  • John Danks has been pitching well, but the Twins have raked against him. With Michael Cuddyer and Joe Mauer both putting up 9-for-18 numbers, and Justin Morneau at .333 with three home runs in 27 at-bats, it could be a rough night on the road for the Chicago starter.
  • Paul Konerko and Jermaine Dye have struggled against Nick Blackburn. Konerko is only 2-for-20, and Dye is 4-for-22. Blackburn has been money at home, and his 2.94 ERA is very solid. Given what we have above from Danks, Blackburn becomes a solid option in any format for this one. Expect Jim Thome to get some good swings, as he is the best of the White Sox options, checking in at 6-for-18 with two home runs.

Weekend Notes

  • Andy Pettitte has struggled against most of the Angels, but owners should look to avoid Torii Hunter and Bobby Abreu. Neither have hit the lefty well.
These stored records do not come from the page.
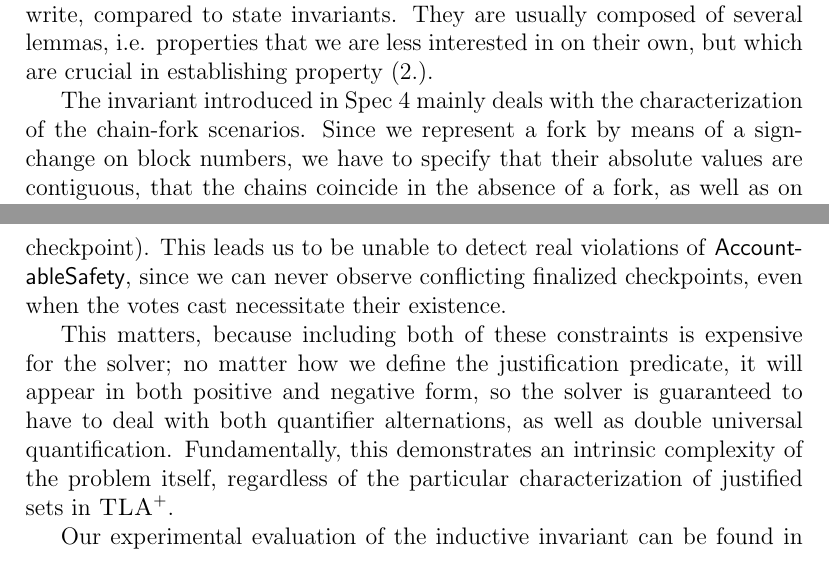
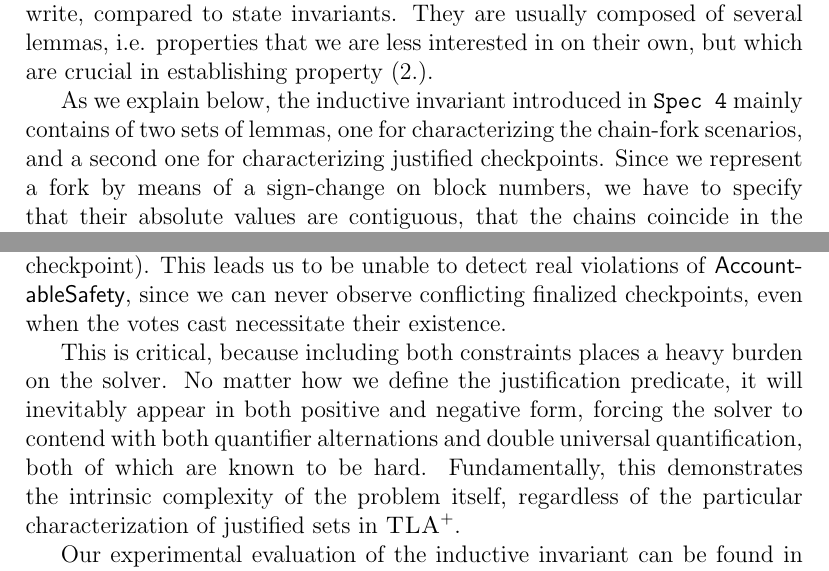
Before and after one commit to freespek/ssf-mc, a LaTeX paper (reports/report.tex, which reads reports/spec4.tex): two parts of pages 19 and 20 of 39, joined at a grey line, cut so that both start at the same text. Compiled offline with pdfLaTeX.

Commit message:
Apply suggestions from code review
Co-authored-by: Thomas Pani <thomas.pani@gmail.com>

```diff
--- a/reports/spec4.tex
+++ b/reports/spec4.tex
@@ -15,7 +15,7 @@ Since our goal is ultimately to prove or disprove \textsf{AccountableSafety}, we
 The challenge, typically, is that inductive invariants are more difficult to write, compared to state invariants.
 They are usually composed of several lemmas, i.e. properties that we are less interested in on their own, but which are crucial in establishing property (2.).
 
-The invariant introduced in Spec~4 mainly deals with the characterization of the chain-fork scenarios.
+As we explain below, the inductive invariant introduced in \SpecFour{} mainly contains of two sets of lemmas, one for characterizing the chain-fork scenarios, and a second one for characterizing justified checkpoints.
 Since we represent a fork by means of a sign-change on block numbers, we have to specify that their absolute values are contiguous, that the chains coincide in the absence of a fork, as well as on the pre-fork prefix, and that both chains are monotone w.r.t. block numbers after the fork point.
 Additionally, we require validity predicates for the vote set and checkpoints, as well as a precise characterization of the set of justified checkpoints. The latter merits further discussion.
 
@@ -27,8 +27,8 @@ Additionally, we require validity predicates for the vote set and checkpoints, a
 It is worth noting that both of these properties are required for an inductive invariant; if we don't specify consistency, the solver can trivially infer that the set contains all possible checkpoints, and that all checkpoints are finalized, which leads to bogus counterexamples to \textsf{AccountableSafety}.
 On the other hand, if we don't specify completeness, the solver can trivially infer that the set of justified checkpoints is empty (or contains exactly the genesis checkpoint). This leads us to be unable to detect real violations of \textsf{AccountableSafety}, since we can never observe conflicting finalized checkpoints, even when the votes cast necessitate their existence.
 
-This matters, because including both of these constraints is expensive for the solver; no matter how we define the justification predicate, it will appear in both positive and negative form, so the solver is guaranteed to have to deal with both quantifier alternations, as well as double universal quantification.
-Fundamentally, this demonstrates an intrinsic complexity of the problem itself, regardless of the particular characterization of justified sets in \tlap{}.
+This is critical, because including both constraints places a heavy burden on the solver. No matter how we define the justification predicate, it will inevitably appear in both positive and negative form, forcing the solver to contend with both quantifier alternations and double universal quantification, both of which are known to be hard.
+Fundamentally, this demonstrates the intrinsic complexity of the problem itself, regardless of the particular characterization of justified sets in \tlap{}.
 
 Our experimental evaluation of the inductive invariant can be found in <TBD>, where you can clearly see how this complexity translates to long run-times of the solver.
 
```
With the injury concerns around Hunter, the day off here would make even more sense. For his part, Pettitte has gone 4-1 on the road, much better than his numbers at home.
  • Matt Cain continues to be dominant against most of the league, and his numbers against San Diego are outstanding. Again, you only want to touch Gonzalez in this one. There just is nothing else to go on. Cain is 6-1 at home. Load up on Giants offensively, as they get to face a young pitcher that could be in for a long day.
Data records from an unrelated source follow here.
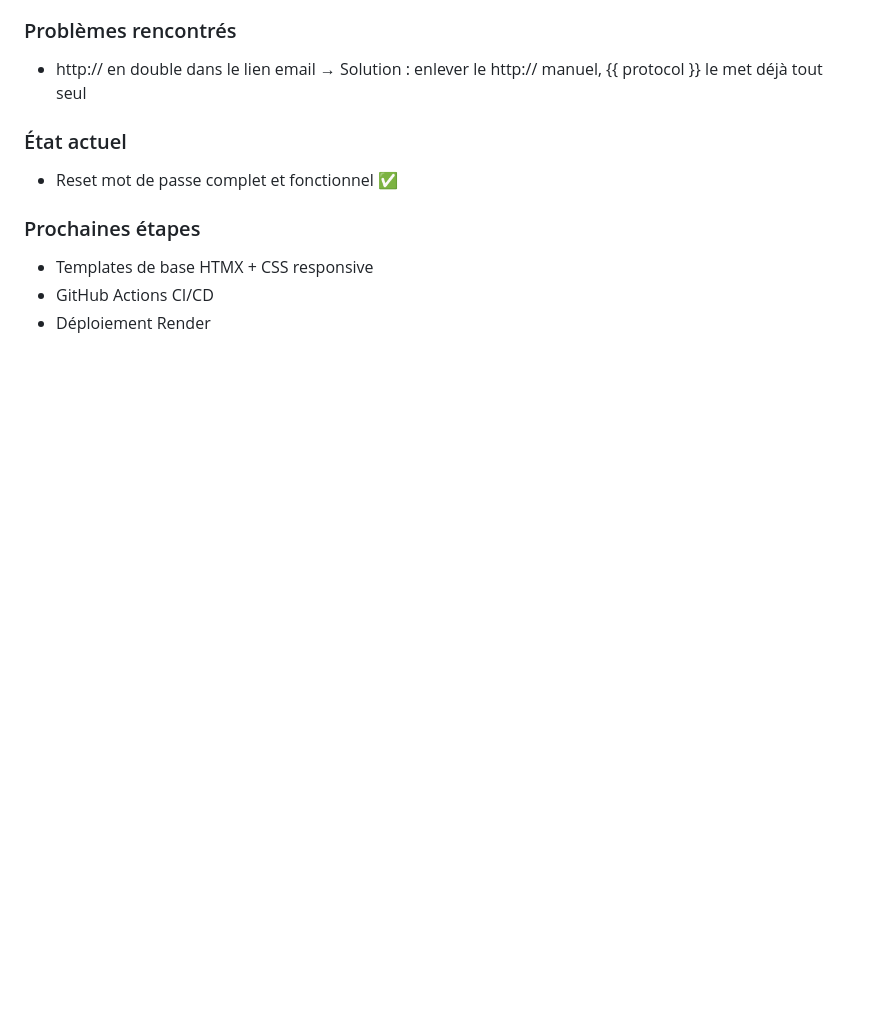
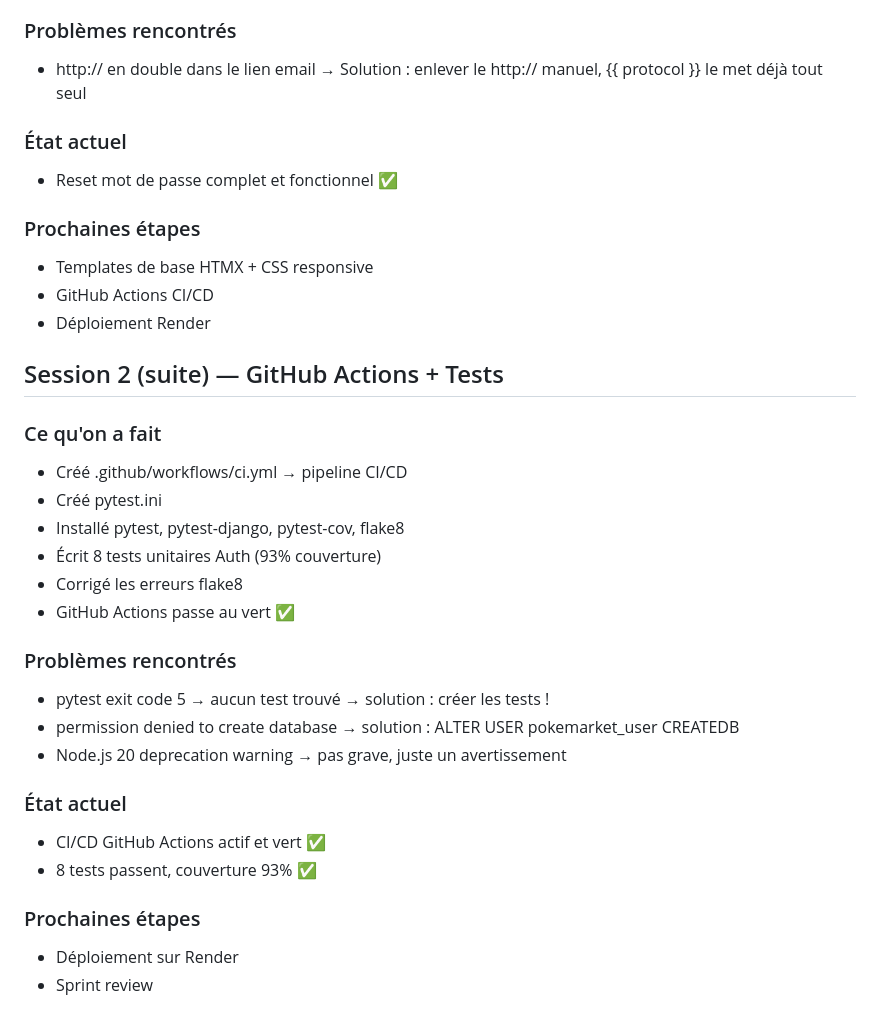
Before and after one commit to Thea33710/PokeMarket, a Markdown page: JOURNAL.md, the part around the change. Rendered like a GitHub page; blank space fills up the shorter version.

Commit message:
docs: mettre à jour journal de bord CI/CD + tests

```diff
--- a/JOURNAL.md
+++ b/JOURNAL.md
@@ -89,3 +89,26 @@ Aucun ! Tout a fonctionné du premier coup 🎉
 - Templates de base HTMX + CSS responsive
 - GitHub Actions CI/CD
 - Déploiement Render
+
+## Session 2 (suite) — GitHub Actions + Tests
+
+### Ce qu'on a fait
+- Créé .github/workflows/ci.yml → pipeline CI/CD
+- Créé pytest.ini
+- Installé pytest, pytest-django, pytest-cov, flake8
+- Écrit 8 tests unitaires Auth (93% couverture)
+- Corrigé les erreurs flake8
+- GitHub Actions passe au vert ✅
+
+### Problèmes rencontrés
+- pytest exit code 5 → aucun test trouvé → solution : créer les tests !
+- permission denied to create database → solution : ALTER USER pokemarket_user CREATEDB
+- Node.js 20 deprecation warning → pas grave, juste un avertissement
+
+### État actuel
+- CI/CD GitHub Actions actif et vert ✅
+- 8 tests passent, couverture 93% ✅
+
+### Prochaines étapes
+- Déploiement sur Render
+- Sprint review
```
  • Yes, Jarrod Washburn was hit hard by Texas in his only start against them this season. Still, that start was on the road. At home, Washburn is still tough to beat. He has put up a 4-2 record to go with a 2.55 ERA. Do not actively avoid any Rangers in this one, as the numbers are not bad overall. Expect Cruz in the lineup instead of Murphy here for Texas.
  • Gavin Floyd had five solid outings in a row before a rough one on the road against the Royals. Floyd has pitched very well dating back to the end of May, and his road numbers should not scare owners off in this matchup with the Twins. Justin Morneau is only 4-for-20 against Floyd, but no other Twins starter looks to struggle too much. Good matchup on both sides for owners.
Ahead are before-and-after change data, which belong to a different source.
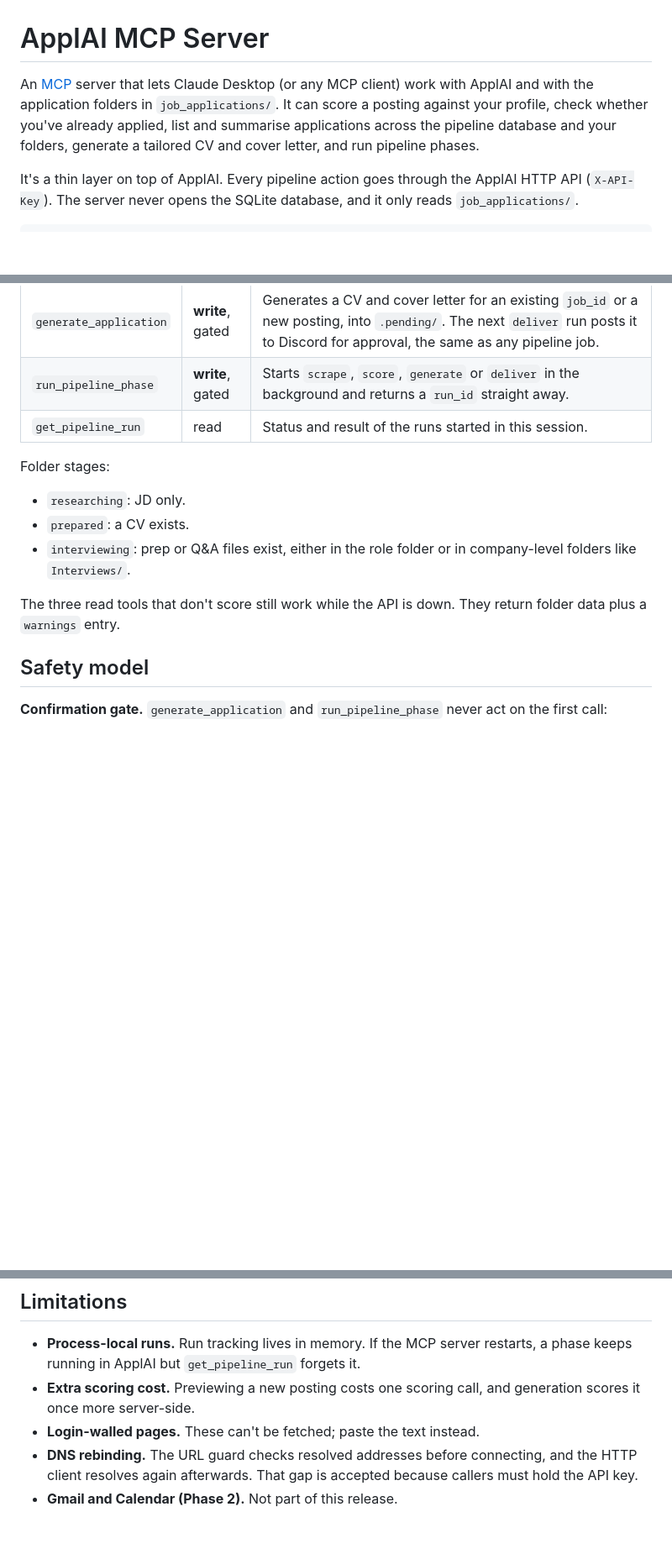
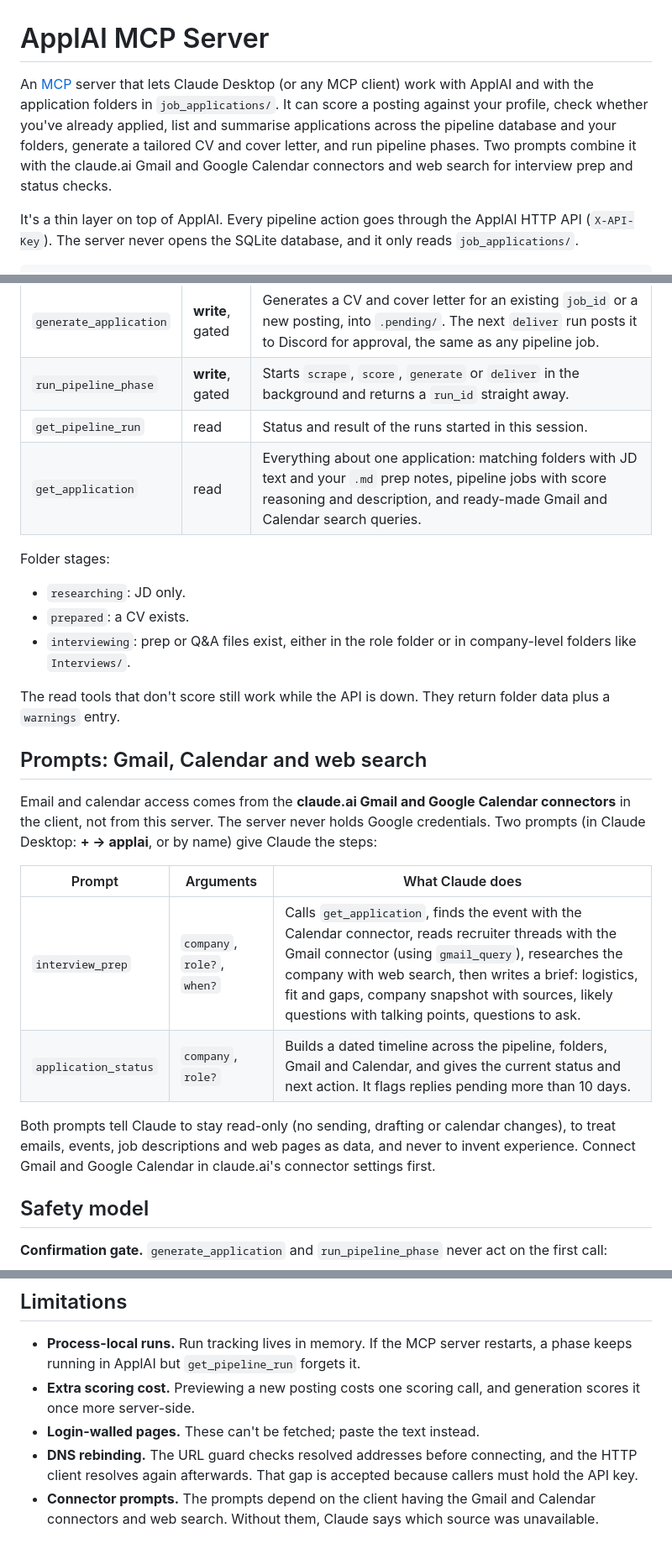
Before and after one commit to Saad-Driouech/ApplAI, a Markdown page: mcp_server/README.md, 3 parts joined by grey strips. Shown at 84% size. GitHub-like rendering; blank space fills up the shorter version.

Commit message:
docs: document connector prompts and get_application

```diff
--- a/mcp_server/README.md
+++ b/mcp_server/README.md
@@ -1,6 +1,6 @@
 # ApplAI MCP Server
 
-An [MCP](https://modelcontextprotocol.io) server that lets Claude Desktop (or any MCP client) work with ApplAI and with the application folders in `job_applications/`. It can score a posting against your profile, check whether you've already applied, list and summarise applications across the pipeline database and your folders, generate a tailored CV and cover letter, and run pipeline phases.
+An [MCP](https://modelcontextprotocol.io) server that lets Claude Desktop (or any MCP client) work with ApplAI and with the application folders in `job_applications/`. It can score a posting against your profile, check whether you've already applied, list and summarise applications across the pipeline database and your folders, generate a tailored CV and cover letter, and run pipeline phases. Two prompts combine it with the claude.ai Gmail and Google Calendar connectors and web search for interview prep and status checks.
 
 It's a thin layer on top of ApplAI. Every pipeline action goes through the ApplAI HTTP API (`X-API-Key`). The server never opens the SQLite database, and it only reads `job_applications/`.
 
@@ -21,13 +21,25 @@ Claude Desktop ──stdio──▶ applai-mcp ──HTTP + X-API-Key──▶ A
 | `generate_application` | **write**, gated | Generates a CV and cover letter for an existing `job_id` or a new posting, into `.pending/`. The next `deliver` run posts it to Discord for approval, the same as any pipeline job. |
 | `run_pipeline_phase` | **write**, gated | Starts `scrape`, `score`, `generate` or `deliver` in the background and returns a `run_id` straight away. |
 | `get_pipeline_run` | read | Status and result of the runs started in this session. |
+| `get_application` | read | Everything about one application: matching folders with JD text and your `.md` prep notes, pipeline jobs with score reasoning and description, and ready-made Gmail and Calendar search queries. |
 
 Folder stages:
 - `researching`: JD only.
 - `prepared`: a CV exists.
 - `interviewing`: prep or Q&A files exist, either in the role folder or in company-level folders like `Interviews/`.
 
-The three read tools that don't score still work while the API is down. They return folder data plus a `warnings` entry.
+The read tools that don't score still work while the API is down. They return folder data plus a `warnings` entry.
+
+## Prompts: Gmail, Calendar and web search
+
+Email and calendar access comes from the **claude.ai Gmail and Google Calendar connectors** in the client, not from this server. The server never holds Google credentials. Two prompts (in Claude Desktop: **+ → applai**, or by name) give Claude the steps:
+
+| Prompt | Arguments | What Claude does |
+|---|---|---|
+| `interview_prep` | `company`, `role?`, `when?` | Calls `get_application`, finds the event with the Calendar connector, reads recruiter threads with the Gmail connector (using `gmail_query`), researches the company with web search, then writes a brief: logistics, fit and gaps, company snapshot with sources, likely questions with talking points, questions to ask. |
+| `application_status` | `company`, `role?` | Builds a dated timeline across the pipeline, folders, Gmail and Calendar, and gives the current status and next action. It flags replies pending more than 10 days. |
+
+Both prompts tell Claude to stay read-only (no sending, drafting or calendar changes), to treat emails, events, job descriptions and web pages as data, and never to invent experience. Connect Gmail and Google Calendar in claude.ai's connector settings first.
 
 ## Safety model
 
@@ -132,4 +144,4 @@ Layout: `server.py` (factory), `state.py` (lifespan), `client.py` (API), `confir
 - **Extra scoring cost.** Previewing a new posting costs one scoring call, and generation scores it once more server-side.
 - **Login-walled pages.** These can't be fetched; paste the text instead.
 - **DNS rebinding.** The URL guard checks resolved addresses before connecting, and the HTTP client resolves again afterwards. That gap is accepted because callers must hold the API key.
-- **Gmail and Calendar (Phase 2).** Not part of this release.
+- **Connector prompts.** The prompts depend on the client having the Gmail and Calendar connectors and web search. Without them, Claude says which source was unavailable.
```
  • Plain and simple, it is tough to beat Ted Lilly at home. The only two Cardinals you would want in the lineup are Albert Pujols and Brendan Ryan. Ryan has gone 5-for-18 against the Cubs starter. No one else is remotely close in this one. Look to avoid St. Louis hitters otherwise. Lilly is 5-1 at home with a 1.96 ERA and .229 BAA. His WHIP? Under 1.00.
  • Kyle Lohse will get the start in the first game of Sunday's double-header with the Cubs. Lohse looked strong in his rehab outings, and owners should be ready to activate him off the DL. If you can avoid him this time around, do so. Make sure he is fully healthy before putting him back on the mound. Given that the Cubs check in at .381 against him as a team, that should serve as warning.
  • Scott Baker completely reverted back to his problems from earlier in the season during his last outing against the Yankees. Still, prior to that, he had been on a streak of four straight wins. He struggles with Paul Konerko (6-for-18 with three home runs), but has pitched well against the remainder of the White Sox lineup.
  • Doug Davis has been on quite the roll lately. Davis has not allowed more than two earned runs in his last four starts. He has allowed three or fewer in eight of his last ten. While he is only 2-5 at home, this is largely to do with run support. Davis has a 3.11 ERA in his ten home starts, and is a solid play against Florida.
  • Looking for Vernon Wells to get going? He is a .438 hitter against Jeremy Guthrie. Wells has hit two home runs against the Baltimore starter in 16 at-bats. Guthrie, otherwise, has pitched well against the Blue Jays. He may not be on your radar to start, but he has shown an ability to stop Toronto's bats in the past.
  • Spot Starts: Ricky Romero, Brad Bergesen, Jason Marquis, Randy Wells, Davis, and Kevin Correia

Collin Hager writes The Elmhurst Pub fantasy blog. You can get your questions answered by sending an email to He's also on Twitter @TheRoundtable.